> _Try it_:
Copy every line of the data in which the word "html" occurs.

> _The input_:
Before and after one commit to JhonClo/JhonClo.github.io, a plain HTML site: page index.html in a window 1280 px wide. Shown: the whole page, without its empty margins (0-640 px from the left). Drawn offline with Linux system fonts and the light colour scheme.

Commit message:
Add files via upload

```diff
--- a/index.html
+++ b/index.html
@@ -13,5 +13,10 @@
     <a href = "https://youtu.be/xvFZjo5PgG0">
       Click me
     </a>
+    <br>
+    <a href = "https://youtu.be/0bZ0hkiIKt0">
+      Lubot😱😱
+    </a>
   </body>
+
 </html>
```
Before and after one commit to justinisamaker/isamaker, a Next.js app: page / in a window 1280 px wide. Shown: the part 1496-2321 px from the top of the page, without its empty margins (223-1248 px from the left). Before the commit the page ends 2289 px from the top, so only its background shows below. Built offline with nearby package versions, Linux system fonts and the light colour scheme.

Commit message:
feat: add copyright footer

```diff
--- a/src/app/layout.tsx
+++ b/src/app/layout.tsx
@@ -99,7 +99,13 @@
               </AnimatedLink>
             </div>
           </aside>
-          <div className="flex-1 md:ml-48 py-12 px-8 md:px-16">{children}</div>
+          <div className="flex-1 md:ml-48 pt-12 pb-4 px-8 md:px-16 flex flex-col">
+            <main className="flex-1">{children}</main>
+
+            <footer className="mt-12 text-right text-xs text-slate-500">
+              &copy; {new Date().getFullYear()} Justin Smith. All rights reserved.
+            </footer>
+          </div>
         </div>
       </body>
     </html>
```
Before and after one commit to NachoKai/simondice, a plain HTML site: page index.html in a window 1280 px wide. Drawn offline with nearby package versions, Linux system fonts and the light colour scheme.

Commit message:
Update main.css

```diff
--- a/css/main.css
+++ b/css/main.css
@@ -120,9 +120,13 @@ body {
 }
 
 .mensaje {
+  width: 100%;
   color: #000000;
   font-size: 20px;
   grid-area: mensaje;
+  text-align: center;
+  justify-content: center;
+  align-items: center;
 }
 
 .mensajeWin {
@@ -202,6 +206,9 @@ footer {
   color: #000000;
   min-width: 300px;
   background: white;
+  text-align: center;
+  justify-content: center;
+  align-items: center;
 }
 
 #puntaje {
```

> _Reply to the task_:
Before and after one commit to JhonClo/JhonClo.github.io, a plain HTML site: page index.html in a window 1280 px wide. Shown: the whole page, without its empty margins (0-640 px from the left). Drawn offline with Linux system fonts and the light colour scheme.
--- a/index.html
+++ b/index.html
 </html>
     </html>
Before and after one commit to NachoKai/simondice, a plain HTML site: page index.html in a window 1280 px wide. Drawn offline with nearby package versions, Linux system fonts and the light colour scheme.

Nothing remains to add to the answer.